Incidents such as these show how lack of context can result in incorrect decision reversals, because the replay is not necessarily a faithful representation of the action.
In addition to the human component, technology has its fair share of issues.
In an Italian Serie A game between Juventus and Salernitana in September, a goal was disallowed on the basis of a VAR decision – but it turned out the VAR cameras had left a crucial player out of the frame, and the goal should have stood.
Another notorious technology failure occurred in a 2020 Premier League game between Aston Villa and Sheffield United: the ball crossed the goal line but, because the goal-line cameras were obstructed by players, it failed to register with the goal decision system. The match officials, not receiving the automatic notification they expected if a goal had been scored, did not award the goal.
What these examples show is that technology struggles to offer answers to inherently messy and subjective matters.
Reality is up for grabs
So, during this World Cup, when a player makes the most of contact in the box and everyone turns to VAR and the referee to make the right decision over whether to give a penalty, it is worth acknowledging that VAR may only provide partial help. Any 50–50 call is debatable, and reality is up for grabs!
These decisions don’t take place in a vacuum. There is an intense interplay between the unfolding of the game (some games are more physical than others), players and coaches (protesting and trying to influence decisions), passionate spectators cheering and protesting, and team dynamics between the referees on the field and the VAR team.
At the World Cup repercussions for errors will be high and the spotlight will shine heavily on VAR. And yet again, a few controversies are likely to overshadow the correct decisions.

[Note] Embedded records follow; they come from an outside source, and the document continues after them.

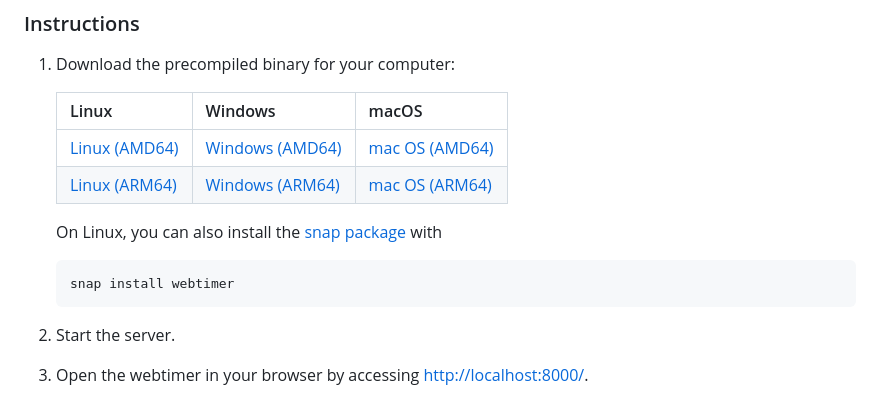
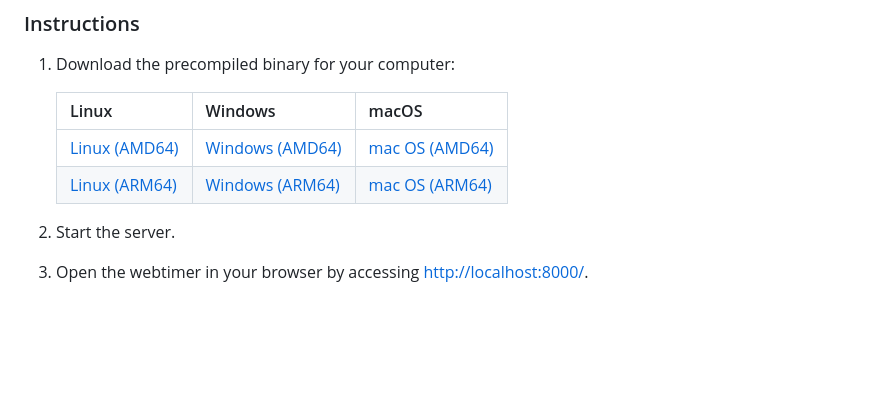
Before and after one commit to gvtulder/webtimer, a Markdown page: README.md, the part around the change. Rendered like a GitHub page; blank space fills up the shorter version.

Commit message:
Remove link to snap.

````diff
--- a/README.md
+++ b/README.md
@@ -43,12 +43,6 @@ If you wish, you can run your own webtimer server locally.
    | --------------------------------------------------------------------------------------------------- | --------------------------------------------------------------------------------------------------- | ----------------------------------------------------------------------------------------------------- |
    | [Linux (AMD64)](https://github.com/gvtulder/webtimer/releases/latest/download/webtimer)             | [Windows (AMD64)](https://github.com/gvtulder/webtimer/releases/latest/download/webtimer.exe)       | [mac OS (AMD64)](https://github.com/gvtulder/webtimer/releases/latest/download/webtimer_darwin-amd64) |
    | [Linux (ARM64)](https://github.com/gvtulder/webtimer/releases/latest/download/webtimer_linux-arm64) | [Windows (ARM64)](https://github.com/gvtulder/webtimer/releases/latest/download/webtimer_arm64.exe) | [mac OS (ARM64)](https://github.com/gvtulder/webtimer/releases/latest/download/webtimer_darwin-arm64) |
-
-   On Linux, you can also install the [snap package](https://snapcraft.io/webtimer) with
-
-   ```bash
-   snap install webtimer
-   ```
 
 2. Start the server.
 
````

This article is republished from The Conversation is the world's leading publisher of research-based news and analysis. A unique collaboration between academics and journalists. It was written by: Stan Karanasios, The University of Queensland; Bikesh Raj Upreti, The University of Queensland, and Federico Iannacci, University of Sussex.
Stan Karanasios is a member of the Association for Information Systems.
Bikesh Raj Upreti is a member of the Association for Information Systems
Federico Iannacci does not work for, consult, own shares in or receive funding from any company or organisation that would benefit from this article, and has disclosed no relevant affiliations beyond their academic appointment.